**Work to complete**
Retype all the records with nothing changed.
BEGIN Data excerpts
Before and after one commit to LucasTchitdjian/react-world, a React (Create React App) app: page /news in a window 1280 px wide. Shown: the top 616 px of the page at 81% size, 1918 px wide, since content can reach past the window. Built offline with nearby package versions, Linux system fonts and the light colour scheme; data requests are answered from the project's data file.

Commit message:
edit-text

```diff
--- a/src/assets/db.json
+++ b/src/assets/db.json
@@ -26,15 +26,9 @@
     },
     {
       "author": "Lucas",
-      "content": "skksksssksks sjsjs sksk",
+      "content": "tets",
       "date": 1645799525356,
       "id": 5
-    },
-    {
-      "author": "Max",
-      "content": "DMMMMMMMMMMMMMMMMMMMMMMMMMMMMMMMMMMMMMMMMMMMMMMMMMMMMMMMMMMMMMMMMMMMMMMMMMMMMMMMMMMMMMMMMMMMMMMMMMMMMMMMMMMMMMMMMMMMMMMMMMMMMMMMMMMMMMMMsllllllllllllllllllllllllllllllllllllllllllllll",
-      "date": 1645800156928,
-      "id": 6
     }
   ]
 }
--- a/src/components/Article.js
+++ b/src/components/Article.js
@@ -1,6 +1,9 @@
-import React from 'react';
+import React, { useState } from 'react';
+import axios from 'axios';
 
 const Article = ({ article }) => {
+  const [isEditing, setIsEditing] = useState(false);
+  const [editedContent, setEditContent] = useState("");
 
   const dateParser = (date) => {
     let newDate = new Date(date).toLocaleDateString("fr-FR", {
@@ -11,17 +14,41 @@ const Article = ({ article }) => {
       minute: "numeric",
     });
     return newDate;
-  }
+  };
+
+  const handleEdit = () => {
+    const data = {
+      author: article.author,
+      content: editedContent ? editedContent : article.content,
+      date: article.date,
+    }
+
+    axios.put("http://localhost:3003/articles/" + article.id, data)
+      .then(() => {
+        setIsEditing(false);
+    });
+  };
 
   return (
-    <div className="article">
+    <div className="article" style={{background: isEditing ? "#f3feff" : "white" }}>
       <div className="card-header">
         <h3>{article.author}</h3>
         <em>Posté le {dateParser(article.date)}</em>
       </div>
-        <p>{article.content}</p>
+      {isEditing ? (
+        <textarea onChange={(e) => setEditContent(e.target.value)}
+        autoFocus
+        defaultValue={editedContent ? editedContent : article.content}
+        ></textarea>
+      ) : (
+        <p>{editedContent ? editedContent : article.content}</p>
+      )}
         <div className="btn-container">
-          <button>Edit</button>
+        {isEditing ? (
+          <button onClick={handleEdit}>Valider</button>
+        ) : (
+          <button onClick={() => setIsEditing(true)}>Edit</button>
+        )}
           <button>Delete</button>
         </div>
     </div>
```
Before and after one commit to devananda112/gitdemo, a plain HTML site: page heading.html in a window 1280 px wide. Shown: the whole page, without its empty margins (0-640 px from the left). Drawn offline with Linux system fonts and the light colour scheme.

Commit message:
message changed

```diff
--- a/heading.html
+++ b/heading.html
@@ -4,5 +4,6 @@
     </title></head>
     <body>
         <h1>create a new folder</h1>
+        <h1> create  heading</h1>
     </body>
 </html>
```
END Data excerpts
**Task result**
Before and after one commit to LucasTchitdjian/react-world, a React (Create React App) app: page /news in a window 1280 px wide. Shown: the top 616 px of the page at 81% size, 1918 px wide, since content can reach past the window. Built offline with nearby package versions, Linux system fonts and the light colour scheme; data requests are answered from the project's data file.

Commit message:
edit-text

```diff
--- a/src/assets/db.json
+++ b/src/assets/db.json
@@ -26,15 +26,9 @@
     },
     {
       "author": "Lucas",
-      "content": "skksksssksks sjsjs sksk",
+      "content": "tets",
       "date": 1645799525356,
       "id": 5
-    },
-    {
-      "author": "Max",
-      "content": "DMMMMMMMMMMMMMMMMMMMMMMMMMMMMMMMMMMMMMMMMMMMMMMMMMMMMMMMMMMMMMMMMMMMMMMMMMMMMMMMMMMMMMMMMMMMMMMMMMMMMMMMMMMMMMMMMMMMMMMMMMMMMMMMMMMMMMMMsllllllllllllllllllllllllllllllllllllllllllllll",
-      "date": 1645800156928,
-      "id": 6
     }
   ]
 }
--- a/src/components/Article.js
+++ b/src/components/Article.js
@@ -1,6 +1,9 @@
-import React from 'react';
+import React, { useState } from 'react';
+import axios from 'axios';
 
 const Article = ({ article }) => {
+  const [isEditing, setIsEditing] = useState(false);
+  const [editedContent, setEditContent] = useState("");
 
   const dateParser = (date) => {
     let newDate = new Date(date).toLocaleDateString("fr-FR", {
@@ -11,17 +14,41 @@ const Article = ({ article }) => {
       minute: "numeric",
     });
     return newDate;
-  }
+  };
+
+  const handleEdit = () => {
+    const data = {
+      author: article.author,
+      content: editedContent ? editedContent : article.content,
+      date: article.date,
+    }
+
+    axios.put("http://localhost:3003/articles/" + article.id, data)
+      .then(() => {
+        setIsEditing(false);
+    });
+  };
 
   return (
-    <div className="article">
+    <div className="article" style={{background: isEditing ? "#f3feff" : "white" }}>
       <div className="card-header">
         <h3>{article.author}</h3>
         <em>Posté le {dateParser(article.date)}</em>
       </div>
-        <p>{article.content}</p>
+      {isEditing ? (
+        <textarea onChange={(e) => setEditContent(e.target.value)}
+        autoFocus
+        defaultValue={editedContent ? editedContent : article.content}
+        ></textarea>
+      ) : (
+        <p>{editedContent ? editedContent : article.content}</p>
+      )}
         <div className="btn-container">
-          <button>Edit</button>
+        {isEditing ? (
+          <button onClick={handleEdit}>Valider</button>
+        ) : (
+          <button onClick={() => setIsEditing(true)}>Edit</button>
+        )}
           <button>Delete</button>
         </div>
     </div>
```
Before and after one commit to devananda112/gitdemo, a plain HTML site: page heading.html in a window 1280 px wide. Shown: the whole page, without its empty margins (0-640 px from the left). Drawn offline with Linux system fonts and the light colour scheme.

Commit message:
message changed

```diff
--- a/heading.html
+++ b/heading.html
@@ -4,5 +4,6 @@
     </title></head>
     <body>
         <h1>create a new folder</h1>
+        <h1> create  heading</h1>
     </body>
 </html>
```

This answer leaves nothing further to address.